Phosphates are naturally occurring minerals that can come from fertilizers, lawn sprays dying plants, mineral treatment chemicals, bird droppings, groundwater runoff and even dead skin cells (so, they can come from a whole list of places.)

They cause trouble in pool water sometimes because they act like food for algae, which, if left untreated, can create a big algae problem.  Now, there happens to be a debate out there in the cyberspace pool community as to whether or not phosphates are that big of a problem, and if they are a problem, what is the level that they become a problem at.  Is is 100 ppb (parts per billion) or is 1000 ppb?  Well, my feeling is if you are having a hard time keeping your chlorine levels up and your phosphate levels are on the high side, you should try a phosphate remover.  Using a weekly dose of phosphate remover, along with maintaining your chlorine levels and keeping the rest of your water in balance will probably be cheaper in the long run than having to try and clean up a huge algae problem.

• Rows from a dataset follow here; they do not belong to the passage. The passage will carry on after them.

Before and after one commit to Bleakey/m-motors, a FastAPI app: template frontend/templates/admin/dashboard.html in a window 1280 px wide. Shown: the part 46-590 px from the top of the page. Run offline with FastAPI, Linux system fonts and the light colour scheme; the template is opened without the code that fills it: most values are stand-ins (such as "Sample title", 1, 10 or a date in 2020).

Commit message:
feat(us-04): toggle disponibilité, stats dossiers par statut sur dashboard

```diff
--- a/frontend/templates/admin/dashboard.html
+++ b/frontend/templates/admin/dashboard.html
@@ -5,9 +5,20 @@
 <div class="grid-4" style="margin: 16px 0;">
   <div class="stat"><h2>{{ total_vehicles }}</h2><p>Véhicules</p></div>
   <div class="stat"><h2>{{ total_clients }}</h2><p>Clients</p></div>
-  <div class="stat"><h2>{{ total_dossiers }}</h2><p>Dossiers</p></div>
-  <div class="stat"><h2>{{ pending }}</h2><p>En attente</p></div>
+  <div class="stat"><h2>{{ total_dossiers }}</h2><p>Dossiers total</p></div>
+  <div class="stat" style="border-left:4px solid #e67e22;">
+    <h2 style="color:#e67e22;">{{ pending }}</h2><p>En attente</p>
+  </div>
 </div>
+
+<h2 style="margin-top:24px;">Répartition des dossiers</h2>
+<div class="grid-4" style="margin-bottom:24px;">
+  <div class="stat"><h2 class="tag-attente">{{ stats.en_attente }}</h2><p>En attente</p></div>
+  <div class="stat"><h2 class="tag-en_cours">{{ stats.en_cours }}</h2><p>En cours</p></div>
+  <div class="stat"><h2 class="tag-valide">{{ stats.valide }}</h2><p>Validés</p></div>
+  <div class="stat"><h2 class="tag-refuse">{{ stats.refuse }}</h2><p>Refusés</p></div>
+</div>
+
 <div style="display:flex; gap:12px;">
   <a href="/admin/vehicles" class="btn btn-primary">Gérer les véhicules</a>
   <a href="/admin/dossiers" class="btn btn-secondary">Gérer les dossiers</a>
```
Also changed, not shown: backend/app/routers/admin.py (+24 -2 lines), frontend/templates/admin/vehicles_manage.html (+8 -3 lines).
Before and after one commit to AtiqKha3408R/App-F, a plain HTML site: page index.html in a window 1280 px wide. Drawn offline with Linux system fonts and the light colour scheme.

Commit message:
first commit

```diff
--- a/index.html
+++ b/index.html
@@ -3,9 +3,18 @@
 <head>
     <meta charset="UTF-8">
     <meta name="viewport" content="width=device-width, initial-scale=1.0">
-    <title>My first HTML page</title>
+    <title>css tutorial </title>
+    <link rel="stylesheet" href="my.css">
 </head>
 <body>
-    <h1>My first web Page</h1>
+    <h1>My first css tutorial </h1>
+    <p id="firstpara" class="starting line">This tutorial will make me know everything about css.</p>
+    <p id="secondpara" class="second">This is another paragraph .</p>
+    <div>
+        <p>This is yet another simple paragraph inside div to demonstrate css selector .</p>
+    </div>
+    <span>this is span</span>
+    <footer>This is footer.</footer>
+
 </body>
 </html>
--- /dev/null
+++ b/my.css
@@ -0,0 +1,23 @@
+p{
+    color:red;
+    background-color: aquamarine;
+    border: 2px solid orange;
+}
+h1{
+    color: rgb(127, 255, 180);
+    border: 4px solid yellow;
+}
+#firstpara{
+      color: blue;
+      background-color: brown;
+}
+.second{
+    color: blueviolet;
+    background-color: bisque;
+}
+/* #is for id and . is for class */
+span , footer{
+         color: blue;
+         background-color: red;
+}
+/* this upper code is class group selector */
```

Another item to considering the debate about phosphates is our climate.  We live in the desert, and the temperatures reach well into the 100’s and stay that way for weeks at a time and the kids all pile in the pool for hours on end. This is murder on any chlorine residual and makes it hard to keep the levels up, whether you are using a salt chlorine generator or an inline 3-inch tablet feeder, both will be taxed.  When you add phosphates (which are a plant…read algae…nutrient) to a pool that is struggling to keep sanitized, it can make it even harder to keep the chlorine up.  The phosphates then feed any algae problem and make it worse, and then the algae starts to eat even more chlorine.

You can add chemicals to remove some of the phosphates from your water, such as Bio-Dex Phosphate Remover, Bio-Dex Phosphate Remover Plus, or Natural Chemistry Phos Free.  Since the phosphates are what the algae feeds on, removal of the phosphates will remove the algae because it won’t have anything to eat.